More Kenny Blogging
I haven't seen this online but Lang sent it to the wsba listserv so I assume it's ok to post. Lang, if not let me know and I'll remove it. I'm posting it because I think it's well written and is a needed counterpoint to the really disappointing responses, especially the one from Phil Miller. How is someone who cheated and honroable person?
I sent my response to Kenny's apology to the WSBA list yesterday. For some reason it hasn't gone through yet. Here is what I wrote.
I'm surprised and disappointed by this news. I'm disappointed in Kenny and maybe even more disappointed in the responses to his apology. Phil in particular, as a "UCI commissaire," I am deeply disturbed by your response. In his email Kenny admits taking a banned substance (DHEA). He admits purchasing and using this substance of his own volition. He knew exactly what he was doing and he knew it was against the rules (in a well-publicized incident in April, Tyler Hamilton tested positive for DHEA).
So let's be honest - he cheated.

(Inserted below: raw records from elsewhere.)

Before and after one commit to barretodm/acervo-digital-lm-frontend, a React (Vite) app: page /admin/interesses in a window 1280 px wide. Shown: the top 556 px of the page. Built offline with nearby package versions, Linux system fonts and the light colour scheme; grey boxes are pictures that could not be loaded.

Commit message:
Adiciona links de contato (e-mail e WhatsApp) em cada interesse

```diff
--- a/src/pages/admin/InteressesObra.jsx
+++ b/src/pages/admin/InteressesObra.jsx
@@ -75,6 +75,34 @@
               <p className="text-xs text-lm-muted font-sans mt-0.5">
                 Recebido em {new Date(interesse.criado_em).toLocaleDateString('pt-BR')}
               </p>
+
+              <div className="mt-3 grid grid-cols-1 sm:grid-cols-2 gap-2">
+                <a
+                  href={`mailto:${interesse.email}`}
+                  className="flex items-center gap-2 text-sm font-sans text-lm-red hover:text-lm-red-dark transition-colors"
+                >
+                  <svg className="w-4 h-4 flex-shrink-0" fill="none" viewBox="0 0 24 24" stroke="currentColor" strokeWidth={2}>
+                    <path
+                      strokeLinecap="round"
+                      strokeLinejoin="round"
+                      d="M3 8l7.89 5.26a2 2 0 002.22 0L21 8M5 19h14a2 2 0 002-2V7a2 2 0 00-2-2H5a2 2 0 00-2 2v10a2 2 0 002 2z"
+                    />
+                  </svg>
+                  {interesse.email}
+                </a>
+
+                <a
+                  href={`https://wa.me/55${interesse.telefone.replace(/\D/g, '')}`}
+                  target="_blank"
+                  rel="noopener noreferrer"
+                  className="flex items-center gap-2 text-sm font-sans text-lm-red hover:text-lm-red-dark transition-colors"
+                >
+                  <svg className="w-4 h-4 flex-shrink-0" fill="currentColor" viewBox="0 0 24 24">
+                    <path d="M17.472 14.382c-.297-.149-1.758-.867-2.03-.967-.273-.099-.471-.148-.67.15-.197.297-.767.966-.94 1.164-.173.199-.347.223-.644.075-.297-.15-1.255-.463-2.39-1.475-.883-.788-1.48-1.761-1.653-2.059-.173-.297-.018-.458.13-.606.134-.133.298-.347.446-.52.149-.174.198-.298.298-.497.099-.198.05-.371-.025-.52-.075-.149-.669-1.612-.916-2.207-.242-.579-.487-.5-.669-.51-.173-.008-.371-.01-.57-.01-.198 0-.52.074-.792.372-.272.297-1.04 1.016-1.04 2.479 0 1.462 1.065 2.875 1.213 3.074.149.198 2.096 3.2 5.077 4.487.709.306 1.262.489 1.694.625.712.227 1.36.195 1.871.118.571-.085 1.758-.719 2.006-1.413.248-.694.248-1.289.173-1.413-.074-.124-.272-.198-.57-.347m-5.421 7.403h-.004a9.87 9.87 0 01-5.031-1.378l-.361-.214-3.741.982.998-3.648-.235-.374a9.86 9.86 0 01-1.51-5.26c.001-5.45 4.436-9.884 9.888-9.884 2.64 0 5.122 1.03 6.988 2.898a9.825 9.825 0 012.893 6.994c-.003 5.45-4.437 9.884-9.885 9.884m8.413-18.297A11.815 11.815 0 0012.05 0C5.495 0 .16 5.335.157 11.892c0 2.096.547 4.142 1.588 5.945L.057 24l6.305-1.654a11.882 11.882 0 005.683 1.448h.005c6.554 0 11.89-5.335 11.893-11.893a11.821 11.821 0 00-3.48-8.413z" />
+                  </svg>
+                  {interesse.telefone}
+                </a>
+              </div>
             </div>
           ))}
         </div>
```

He got caught, and apologized only after getting caught. The fact that he admitted several months after the fact and when faced with the positive test is disingenuous at best. I suppose in some pseudo-morality twisted by the previous transgressions of other cheating athletes it is better than denying you have cheated, but in reality cheating is never acceptable.
For those who choose to take banned substances there must be appropriate consequences. Immediate acceptance back into the fold simply for apologizing (after getting caught) is not appropriate. In addition to the two national championships he won in August, Kenny has taken something away from the countless clean athletes who work as hard as possible every day and destroy themselves in races to achieve the best of their ability, something essential to this sport that cannot be given back. Doping in cycling cannot continue and must not be tolerated to any extent.
Scott, you speak of "fairness" and Phil of "honor." It's incredibly offensive that you would use these terms in response to a doping violation; neither fairness nor honor are served by anything about this hollow post facto apology.
Kenny, as a person I wish you all the best. As an athlete, I cannot accept your violation of the privilege of competition.